From The American Biography; containing Biographical Sketches of the Officers of the Revolution, and of the Principal Statesmen of that Period. To which are added the Life and Character of Benedict Arnold, and the Narrative of Major Andre. Compiled from Authentic Sources; anonymous; Wheeling: Printed and Published for F. Kenyon, 1833; pp. 217-218.
American Military Officers.
Major-General in the American Army
General Thomas Conway was born in Ireland, and went with his parents to France, at the age of six years, and was from his youth, educated to the profession of arms. He had obtained considerable reputation as a military officer, and as a man of sound understanding and judgment. He arrived from France with ample recommendations, and congress appointed him a brigadier-general in May, 1777. He soon became conspicuously inimical to general Washington, and sought occasions to traduce his character. In this he found support from a faction in congress, who were desirous that the commander-in-chief should be superseded. The congress not long after elected general Conway to the office of inspector-general to our army, with the rank of major general, though he had insulted the commander-in-chief, and justified himself in doing so. This gave umbrage to the brigadiers over whom he was promoted, and they remonstrated to congress against the proceeding, as implicating their honor and character. Conway, now smarting under the imputation of having instigated a hostile faction against the illustrious Washington, and being extremely unpopular among the officers in general, and finding his situation did not accord with his feelings and views, resigned his commission, without having commenced the duties of inspector. He was believed to be an unprincipled intriguer, and after his resignation, his calumny and detraction of the commander-in-chief, and army generally, were exercised with unrestrained virulence and outrage.
No man was more zealously engaged in the scheme of elevating general Gates to the station of commander-in-chief. His vile insinuations and direct assertions, in the public newspapers, and in private conversations, relative to the incapacity of Washington to conduct the operations of the army, received countenance from 218 several members of congress, who were induced to declare their want of confidence in him, and the affair assumed an aspect threatening the most disastrous consequences. Conway maintained a correspondence with general Gates on the subject, and in one of his letters he thus expresses himself: “Heaven has been determined to save your country, or a weak general and bad counsellors would have ruined it.” He was himself at that time one of the counsellors against whom he so basely inveighs. Envy and malice ever are attendant on exalted genius and merit. But the delusion was of short continuance: the name of Washington proved unassailable, and the base intrigue of Conway recoiled with bitterness on his own head. — Thacher’s Military Journal.
General Cadwallader, of Pennsylvania, indignant at the attempt to vilify the character of Washington, resolved to avenge himself on the aggressor in personal combat. The particulars of this meeting are given in the biography of general Cadwallader. — General Conway, conceiving his wound to be mortal, and believing death to be near, acted honorably in addressing to general Washington, whom he had perfidiously slandered, the following letter of apology:

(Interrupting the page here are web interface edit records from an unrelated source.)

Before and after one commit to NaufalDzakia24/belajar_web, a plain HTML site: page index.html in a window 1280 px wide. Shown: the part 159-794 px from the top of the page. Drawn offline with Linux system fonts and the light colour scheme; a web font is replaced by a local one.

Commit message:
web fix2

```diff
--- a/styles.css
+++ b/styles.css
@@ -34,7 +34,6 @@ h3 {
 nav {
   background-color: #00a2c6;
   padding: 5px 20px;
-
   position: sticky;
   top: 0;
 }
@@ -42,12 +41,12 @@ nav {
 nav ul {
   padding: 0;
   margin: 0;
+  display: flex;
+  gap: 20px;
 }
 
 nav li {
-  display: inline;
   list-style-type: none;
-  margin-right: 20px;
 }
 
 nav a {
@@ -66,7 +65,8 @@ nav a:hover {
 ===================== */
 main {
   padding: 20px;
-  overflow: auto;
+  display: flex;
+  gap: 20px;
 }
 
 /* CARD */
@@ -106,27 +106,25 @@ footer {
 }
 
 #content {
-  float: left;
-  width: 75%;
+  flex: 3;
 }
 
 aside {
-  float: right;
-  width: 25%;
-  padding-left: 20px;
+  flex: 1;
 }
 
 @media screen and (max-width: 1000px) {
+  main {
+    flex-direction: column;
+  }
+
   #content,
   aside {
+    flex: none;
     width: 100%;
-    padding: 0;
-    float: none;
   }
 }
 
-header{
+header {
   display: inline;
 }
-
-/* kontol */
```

Philadelphia, Feb. 23, 1778.
Sir — I find myself just able to hold my pen during a few minutes, and take this opportunity of expressing my sincere grief for having done, written or said any thing disagreeable to your excellency. My career will soon be over; therefore, justice and truth prompt me to declare my last sentiments. You are, in my eyes, the great and good man. May you long enjoy the love, esteem, and veneration of these states, whose liberties you have asserted by your virtues. I am, with the greatest respect,
Your excellency’s most obedient and humble servant,